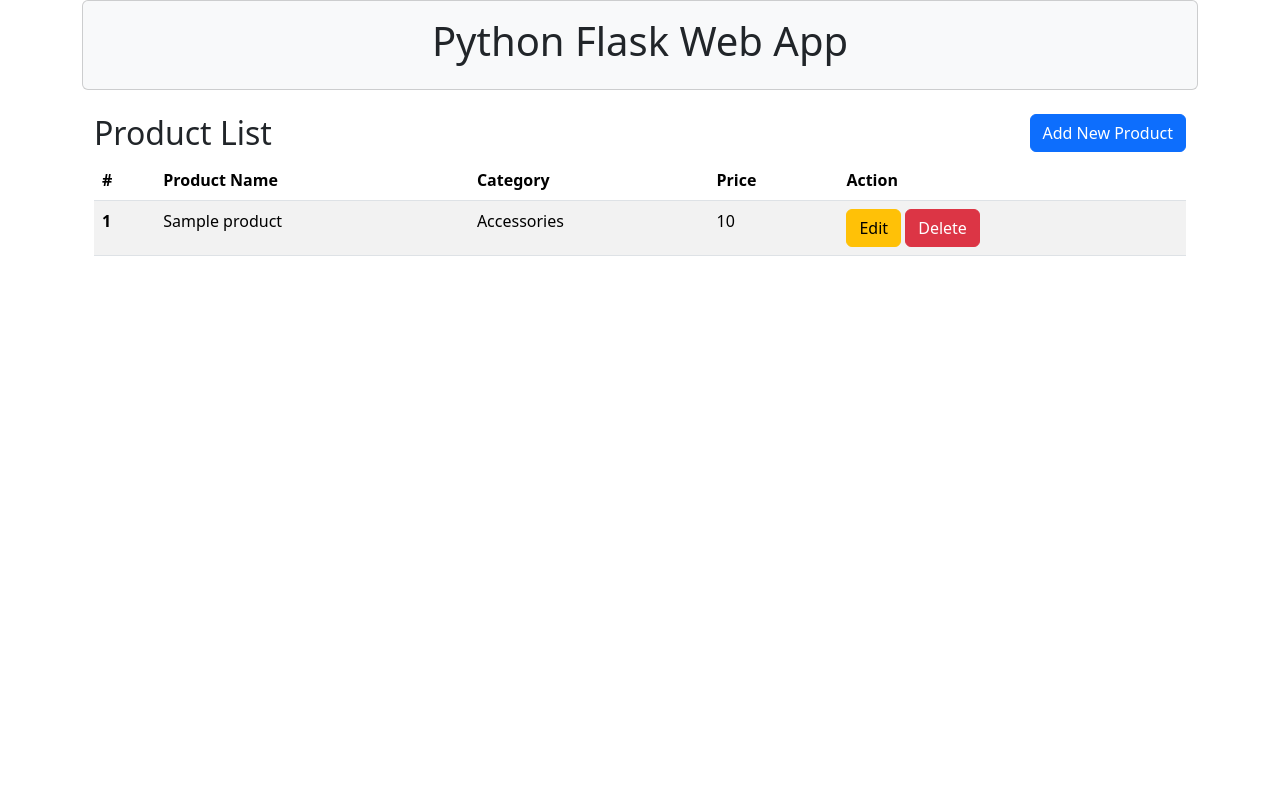
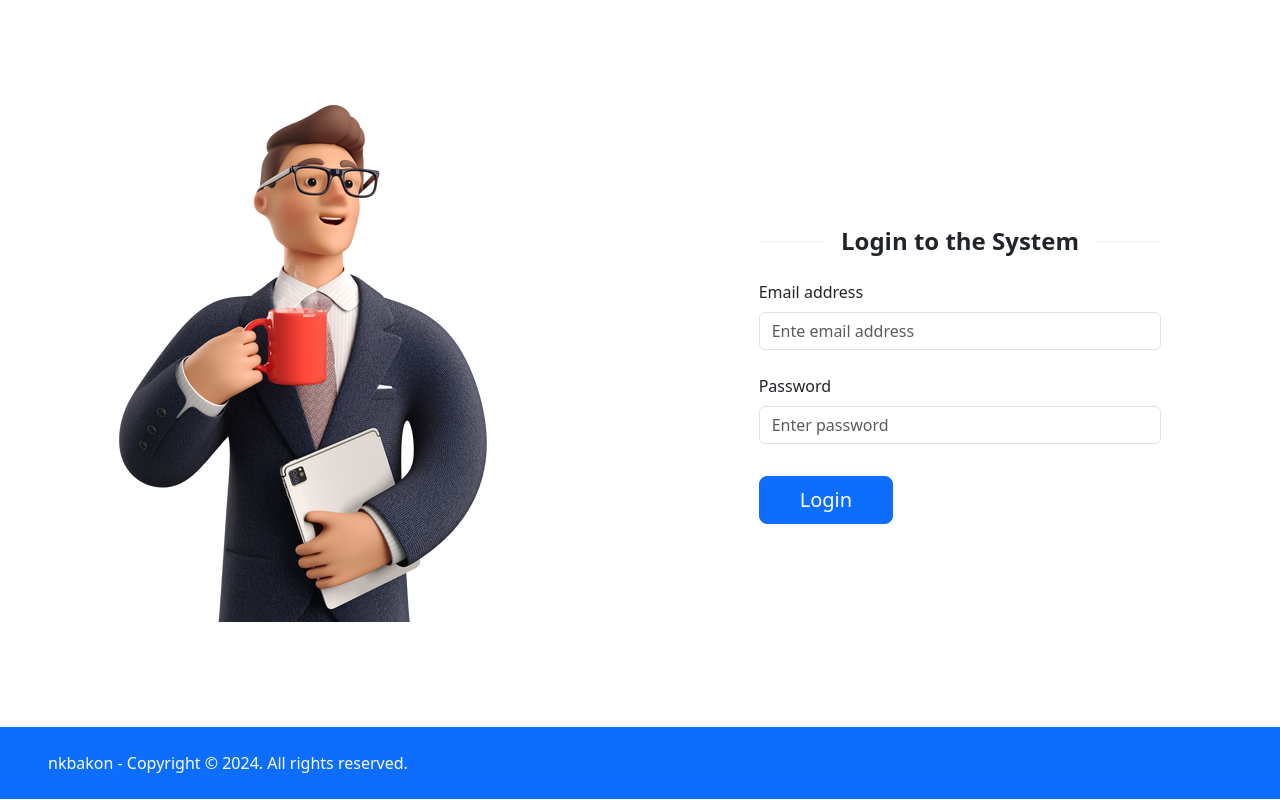
Before and after one commit to nkbakon/python_flask_crud_app, a Flask app: page / in a window 1280 px wide. Run offline with Flask 3, Linux system fonts and the light colour scheme; tables that the repository leaves empty or names only in its code hold one stand-in row (Sample ...); some libraries are stand-ins or nearby versions.

Commit message:
user login

```diff
--- a/App.py
+++ b/App.py
@@ -1,5 +1,6 @@
-from flask import Flask, render_template, request, redirect, url_for, flash
+from flask import Flask, render_template, request, redirect, url_for, flash, session
 from flask_mysqldb import MySQL
+import bcrypt
 
 app = Flask(__name__)
 app.secret_key = "flash message"
@@ -11,14 +12,36 @@ app.config['MYSQL_DB'] = 'flaskcrud'
 
 mysql = MySQL(app)
 
-@app.route('/')
-def index():
-    cur = mysql.connection.cursor()
-    cur.execute("SELECT * from products")
-    data = cur.fetchall()
-    cur.close()
+@app.route('/', methods=['POST', 'GET'])
+def login():
+    if request.method == 'POST':
+        email = request.form['email']
+        password = request.form['password']
 
-    return render_template('index.html', students = data)
+        cur = mysql.connection.cursor()
+        cur.execute("SELECT email, password FROM users WHERE email = %s", (email,))
+        user = cur.fetchone()
+        cur.close()
+
+        if user and bcrypt.checkpw(password.encode('utf-8'), user[1].encode('utf-8')):
+            session['email'] = user[0]
+
+            return redirect(url_for('home'))
+        else:
+            return render_template('login.html', error='Invalid email or password')
+    return render_template('login.html')
+
+@app.route('/home')
+def home():
+    if 'email' in session:
+        cur = mysql.connection.cursor()
+        cur.execute("SELECT * from products")
+        data = cur.fetchall()
+        cur.close()
+
+        return render_template('home.html', products = data, email = session['email'])
+    else:
+        return render_template('login.html')
 
 @app.route('/insert', methods = ['POST'])
 def insert():
@@ -32,7 +55,7 @@ def insert():
         cur = mysql.connection.cursor()
         cur.execute("INSERT INTO products (name, category, price, description) VALUES (%s, %s, %s, %s)", (name, category, price, description))
         mysql.connection.commit()
-        return redirect(url_for('index'))
+        return redirect(url_for('home'))
 
 @app.route('/update', methods = ['POST', 'GET'])
 def update():
@@ -51,7 +74,7 @@ def update():
         """, (name, category, price, description, id))
         flash("Product updated successfully!")
         mysql.connection.commit()
-        return redirect(url_for('index'))
+        return redirect(url_for('home'))
 
 @app.route('/delete/<string:id>', methods = ['POST', 'GET'])
 def delete(id):
@@ -59,7 +82,7 @@ def delete(id):
     cur = mysql.connection.cursor()
     cur.execute("DELETE FROM products WHERE id = %s", (id))
     mysql.connection.commit()
-    return redirect(url_for('index'))
+    return redirect(url_for('home'))
 
 if __name__ == "__main__":
     app.run(debug=True)
--- a/templates/index.html
+++ b/templates/home.html
@@ -11,6 +11,9 @@
     <div class="container">
         <div class="card card-body bg-light text-center">
             <h1>Python Flask Web App</h1>
+            {% if email %}
+            Welcome {{ email }}
+            {% endif %}
         </div>
 
         <div class="container mt-4">
--- /dev/null
+++ b/templates/login.html
@@ -0,0 +1,81 @@
+<!DOCTYPE html>
+<html lang="en">
+<head>
+    <meta charset="UTF-8">
+    <meta name="viewport" content="width=device-width, initial-scale=1.0">
+    <title>Login</title>
+    <link rel="stylesheet" href="{{url_for('static', filename='css/bootstrap.min.css')}}">
+    <link rel="shortcut icon" href="{{url_for('static', filename='fav.png')}}">
+    <style>
+        .divider:after,
+        .divider:before {
+            content: "";
+            flex: 1;
+            height: 1px;
+            background: #eee;
+        }
+
+        .h-custom {
+            height: calc(100% - 73px);
+        }
+
+        @media (max-width: 450px) {
+            .h-custom {
+                height: 100%;
+            }
+        }
+    </style>
+</head>
+<body>
+    <section class="vh-100">
+        <div class="container-fluid h-custom">
+          <div class="row d-flex justify-content-center align-items-center h-100">
+            <div class="col-md-9 col-lg-6 col-xl-5">
+              <img src="{{url_for('static', filename='form.png')}}"
+                class="img-fluid" alt="login">
+            </div>
+            <div class="col-md-8 col-lg-6 col-xl-4 offset-xl-1">
+                <div class="divider d-flex align-items-center my-4">
+                    <h4 class="text-center fw-bold mx-3 mb-0">Login to the System</h4>
+                </div>
+                {% if error %}
+                <div class="alert alert-danger alert-dismissable" role="alert">
+                    {{ error }}
+                    <button type="button" class="btn-close float-end" data-bs-dismiss="alert" aria-label="close">
+                        <span aria-hidden="true"></span>
+                    </button>
+                </div>
+                {% endif %}
+                <form action="{{url_for('login')}}" method="POST">
+                    <div data-mdb-input-init class="form-outline mb-4">
+                        <label class="form-label" for="email">Email address</label>
+                        <input type="email" id="email" name="email" class="form-control form-control rounded"
+                        placeholder="Ente email address" required />
+                    </div>
+
+                    <div data-mdb-input-init class="form-outline mb-3">
+                        <label class="form-label" for="password">Password</label>
+                        <input type="password" id="password" name="password" class="form-control form-control rounded"
+                        placeholder="Enter password" required />
+                    </div>
+
+                    <div class="text-center text-lg-start mt-4 pt-2">
+                    <button  type="submit" data-mdb-button-init data-mdb-ripple-init class="btn btn-primary btn-lg"
+                        style="padding-left: 2.5rem; padding-right: 2.5rem;">Login</button>
+                    </div>
+                </form>
+            </div>
+          </div>
+        </div>
+        <div
+          class="d-flex flex-column flex-md-row text-center text-md-start justify-content-between py-4 px-4 px-xl-5 bg-primary">
+          <!-- Copyright -->
+          <div class="text-white mb-3 mb-md-0">
+            nkbakon - Copyright © 2024. All rights reserved.
+          </div>
+        </div>
+    </section>
+</body>
+<script type="text/javascript" src="{{url_for('static', filename='js/jquery-3.7.1.min.js')}}"></script>
+<script type="text/javascript" src="{{url_for('static', filename='js/bootstrap.min.js')}}"></script>
+</html>
```
Also changed, not shown: other parts of templates/home.html (+1 -1 lines), static/form.png (added).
------------
WHAT TO WORK ON
Each line above gets copied exactly; leave the pictures out.

PROBLEM SOLUTION
Before and after one commit to nkbakon/python_flask_crud_app, a Flask app: page / in a window 1280 px wide. Run offline with Flask 3, Linux system fonts and the light colour scheme; tables that the repository leaves empty or names only in its code hold one stand-in row (Sample ...); some libraries are stand-ins or nearby versions.

Commit message:
user login

```diff
--- a/App.py
+++ b/App.py
@@ -1,5 +1,6 @@
-from flask import Flask, render_template, request, redirect, url_for, flash
+from flask import Flask, render_template, request, redirect, url_for, flash, session
 from flask_mysqldb import MySQL
+import bcrypt
 
 app = Flask(__name__)
 app.secret_key = "flash message"
@@ -11,14 +12,36 @@ app.config['MYSQL_DB'] = 'flaskcrud'
 
 mysql = MySQL(app)
 
-@app.route('/')
-def index():
-    cur = mysql.connection.cursor()
-    cur.execute("SELECT * from products")
-    data = cur.fetchall()
-    cur.close()
+@app.route('/', methods=['POST', 'GET'])
+def login():
+    if request.method == 'POST':
+        email = request.form['email']
+        password = request.form['password']
 
-    return render_template('index.html', students = data)
+        cur = mysql.connection.cursor()
+        cur.execute("SELECT email, password FROM users WHERE email = %s", (email,))
+        user = cur.fetchone()
+        cur.close()
+
+        if user and bcrypt.checkpw(password.encode('utf-8'), user[1].encode('utf-8')):
+            session['email'] = user[0]
+
+            return redirect(url_for('home'))
+        else:
+            return render_template('login.html', error='Invalid email or password')
+    return render_template('login.html')
+
+@app.route('/home')
+def home():
+    if 'email' in session:
+        cur = mysql.connection.cursor()
+        cur.execute("SELECT * from products")
+        data = cur.fetchall()
+        cur.close()
+
+        return render_template('home.html', products = data, email = session['email'])
+    else:
+        return render_template('login.html')
 
 @app.route('/insert', methods = ['POST'])
 def insert():
@@ -32,7 +55,7 @@ def insert():
         cur = mysql.connection.cursor()
         cur.execute("INSERT INTO products (name, category, price, description) VALUES (%s, %s, %s, %s)", (name, category, price, description))
         mysql.connection.commit()
-        return redirect(url_for('index'))
+        return redirect(url_for('home'))
 
 @app.route('/update', methods = ['POST', 'GET'])
 def update():
@@ -51,7 +74,7 @@ def update():
         """, (name, category, price, description, id))
         flash("Product updated successfully!")
         mysql.connection.commit()
-        return redirect(url_for('index'))
+        return redirect(url_for('home'))
 
 @app.route('/delete/<string:id>', methods = ['POST', 'GET'])
 def delete(id):
@@ -59,7 +82,7 @@ def delete(id):
     cur = mysql.connection.cursor()
     cur.execute("DELETE FROM products WHERE id = %s", (id))
     mysql.connection.commit()
-    return redirect(url_for('index'))
+    return redirect(url_for('home'))
 
 if __name__ == "__main__":
     app.run(debug=True)
--- a/templates/index.html
+++ b/templates/home.html
@@ -11,6 +11,9 @@
     <div class="container">
         <div class="card card-body bg-light text-center">
             <h1>Python Flask Web App</h1>
+            {% if email %}
+            Welcome {{ email }}
+            {% endif %}
         </div>
 
         <div class="container mt-4">
--- /dev/null
+++ b/templates/login.html
@@ -0,0 +1,81 @@
+<!DOCTYPE html>
+<html lang="en">
+<head>
+    <meta charset="UTF-8">
+    <meta name="viewport" content="width=device-width, initial-scale=1.0">
+    <title>Login</title>
+    <link rel="stylesheet" href="{{url_for('static', filename='css/bootstrap.min.css')}}">
+    <link rel="shortcut icon" href="{{url_for('static', filename='fav.png')}}">
+    <style>
+        .divider:after,
+        .divider:before {
+            content: "";
+            flex: 1;
+            height: 1px;
+            background: #eee;
+        }
+
+        .h-custom {
+            height: calc(100% - 73px);
+        }
+
+        @media (max-width: 450px) {
+            .h-custom {
+                height: 100%;
+            }
+        }
+    </style>
+</head>
+<body>
+    <section class="vh-100">
+        <div class="container-fluid h-custom">
+          <div class="row d-flex justify-content-center align-items-center h-100">
+            <div class="col-md-9 col-lg-6 col-xl-5">
+              <img src="{{url_for('static', filename='form.png')}}"
+                class="img-fluid" alt="login">
+            </div>
+            <div class="col-md-8 col-lg-6 col-xl-4 offset-xl-1">
+                <div class="divider d-flex align-items-center my-4">
+                    <h4 class="text-center fw-bold mx-3 mb-0">Login to the System</h4>
+                </div>
+                {% if error %}
+                <div class="alert alert-danger alert-dismissable" role="alert">
+                    {{ error }}
+                    <button type="button" class="btn-close float-end" data-bs-dismiss="alert" aria-label="close">
+                        <span aria-hidden="true"></span>
+                    </button>
+                </div>
+                {% endif %}
+                <form action="{{url_for('login')}}" method="POST">
+                    <div data-mdb-input-init class="form-outline mb-4">
+                        <label class="form-label" for="email">Email address</label>
+                        <input type="email" id="email" name="email" class="form-control form-control rounded"
+                        placeholder="Ente email address" required />
+                    </div>
+
+                    <div data-mdb-input-init class="form-outline mb-3">
+                        <label class="form-label" for="password">Password</label>
+                        <input type="password" id="password" name="password" class="form-control form-control rounded"
+                        placeholder="Enter password" required />
+                    </div>
+
+                    <div class="text-center text-lg-start mt-4 pt-2">
+                    <button  type="submit" data-mdb-button-init data-mdb-ripple-init class="btn btn-primary btn-lg"
+                        style="padding-left: 2.5rem; padding-right: 2.5rem;">Login</button>
+                    </div>
+                </form>
+            </div>
+          </div>
+        </div>
+        <div
+          class="d-flex flex-column flex-md-row text-center text-md-start justify-content-between py-4 px-4 px-xl-5 bg-primary">
+          <!-- Copyright -->
+          <div class="text-white mb-3 mb-md-0">
+            nkbakon - Copyright © 2024. All rights reserved.
+          </div>
+        </div>
+    </section>
+</body>
+<script type="text/javascript" src="{{url_for('static', filename='js/jquery-3.7.1.min.js')}}"></script>
+<script type="text/javascript" src="{{url_for('static', filename='js/bootstrap.min.js')}}"></script>
+</html>
```
Also changed, not shown: other parts of templates/home.html (+1 -1 lines), static/form.png (added).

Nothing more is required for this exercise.